Above and around the Bay, the exhibit depicts the history of islands such as Alcatraz (the prison and the Indian takeover in the 1960s) and Angel Island (the immigration station and the Nike missile site during the Cold War). There's even a section on the salt evaporation ponds and their transformation back to Bay wetlands. But over all, it's a downbeat assessment of the Bay's health.

Details: Through Feb. 23; 1000 Oak St., Oakland; 11 a.m.-5 p.m. Wednesday through Sunday, to 9 p.m. Friday; $6-$15; 510-318-8453, www.museumca.org.

The Tech Museum of Innovation

Exhibit: "Star Wars: Where Science Meets Imagination"

Forget you're in a museum, if you like, and just immerse yourself in the "Star Wars" entertainment empire. There are character costumes from many of the movies, an array of amazingly detailed (and surprisingly large-scale) spaceship models and attempts to connect movie magic with science. ("Robot surgeons: Fantasy? Yes, and no.")

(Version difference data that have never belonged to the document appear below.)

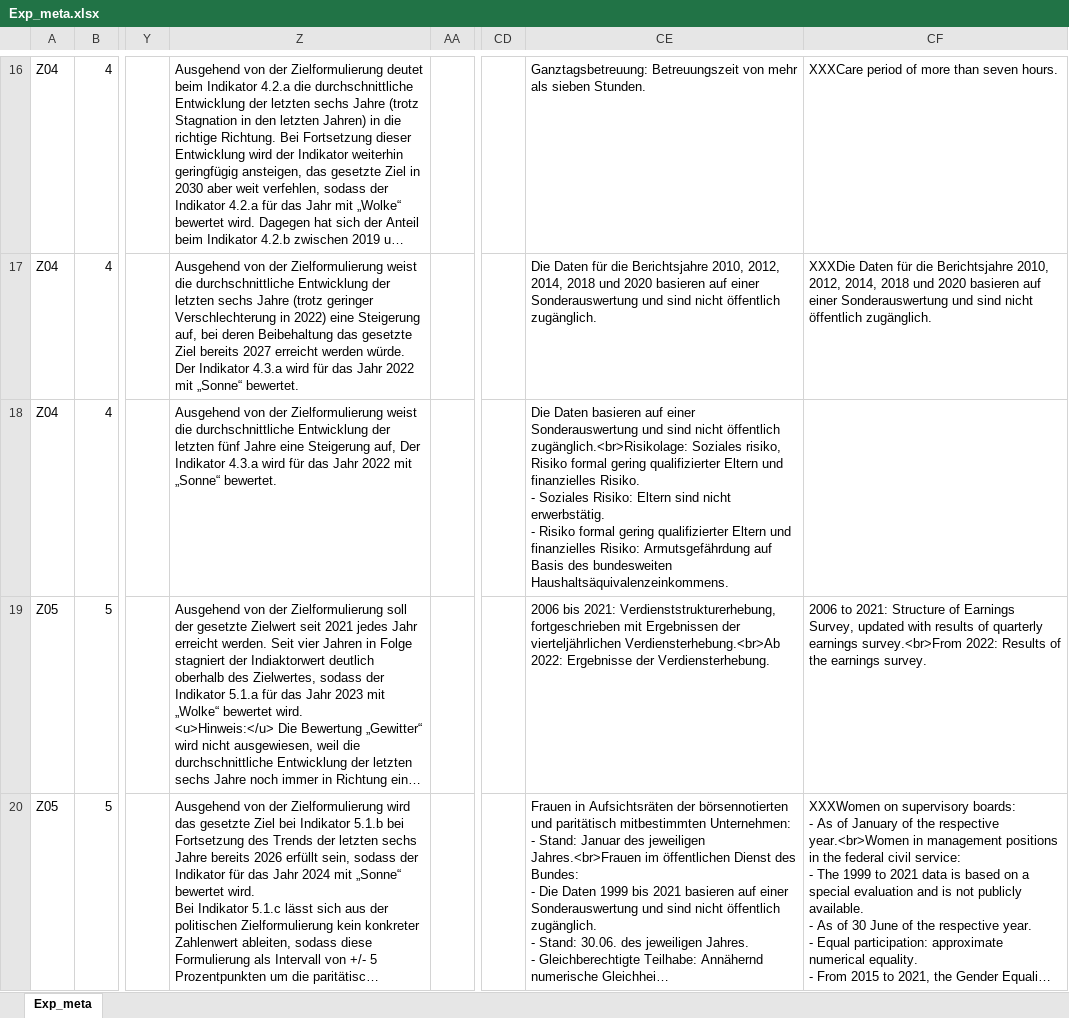
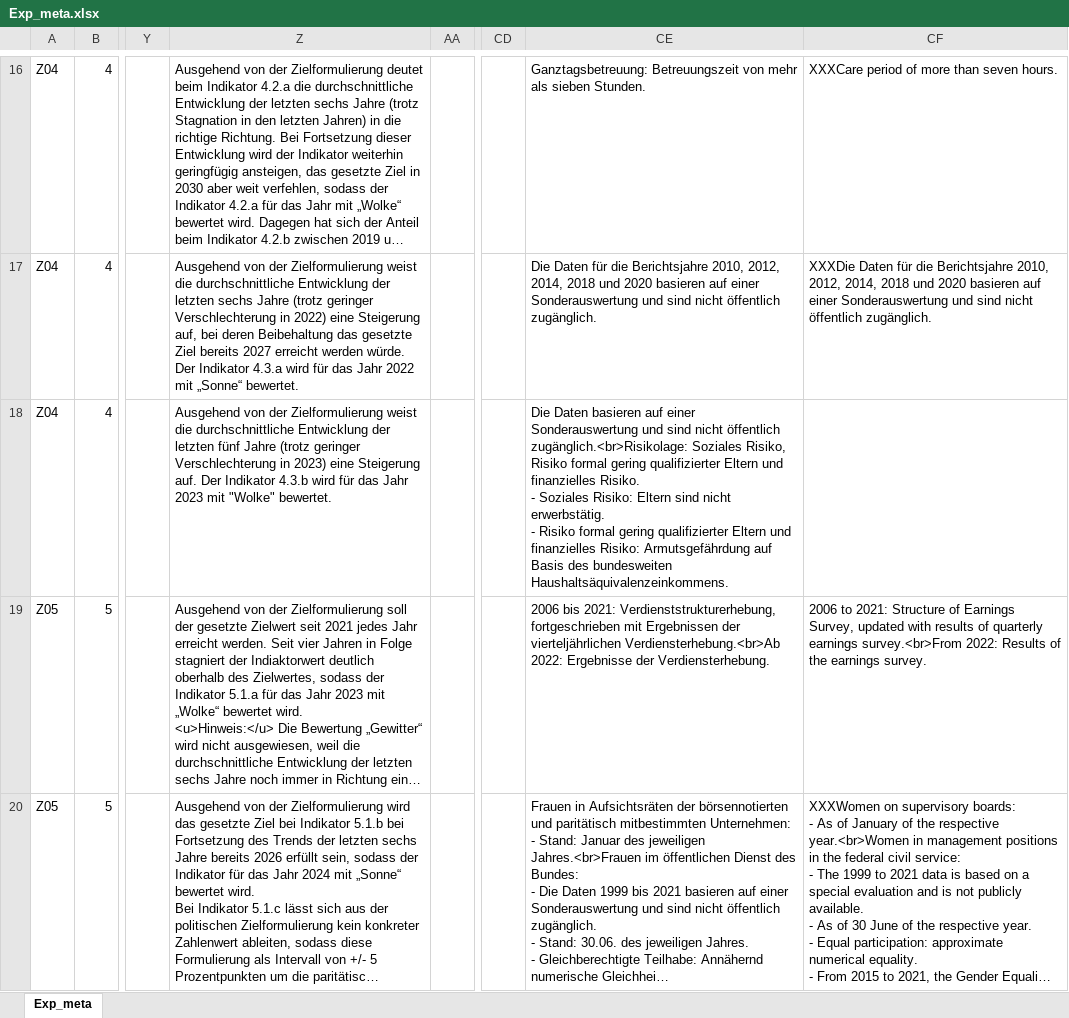
Before and after one commit to DnsUpgradeEnvironment/transfer, an Excel workbook: Exp_meta.xlsx, sheet Exp_meta, drawn as a sheet; only a part is shown, gaps mark what is left out; long unchanged cells end in …; values as stored, in another font and other column widths than the file's, no borders; the diff covers the shown part only; the diff names each change by its address in the sheet, - before the commit and + after, or states it on an @@ line.

```diff
--- a/Exp_meta.xlsx (sheet Exp_meta)
+++ b/Exp_meta.xlsx (sheet Exp_meta)
-Z18: …fünf Jahre eine Steigerung auf, Der Indikator 4.3.a wird für das Jahr 2022 mit „Sonne“ bewertet.
+Z18: …fünf Jahre (trotz geringer Verschlechterung in 2023) eine Steigerung auf. Der Indikator 4.3.b wird für das Jahr 2023 mit "Wolke" bewertet.
-CE18: …zugänglich.<br>Risikolage: Soziales risiko, Risiko formal…
+CE18: …zugänglich.<br>Risikolage: Soziales Risiko, Risiko formal…
```
Also changed, not shown: 4 edited cells elsewhere in this sheet, Dic_Disagg_Ausprägungen.xlsx, Tab_4a_Indikatorenblätter.xlsx, 11 other files.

There are plenty of hands-on experiments, as you'd expect from The Tech. The most fun, for all ages, might be examining the models while watching scenes from films in which they're used. There's also a mock-up of the Millennium Falcon for simulated rides; plan to reserve your ticket at least a week in advance.

Details: Through Feb. 23; 201 S. Market St., San Jose; 10 a.m.-5 p.m. daily; $12-$22, $5 additional for Millennium Falcon simulated ride; 408-294-8324, www.thetech.org.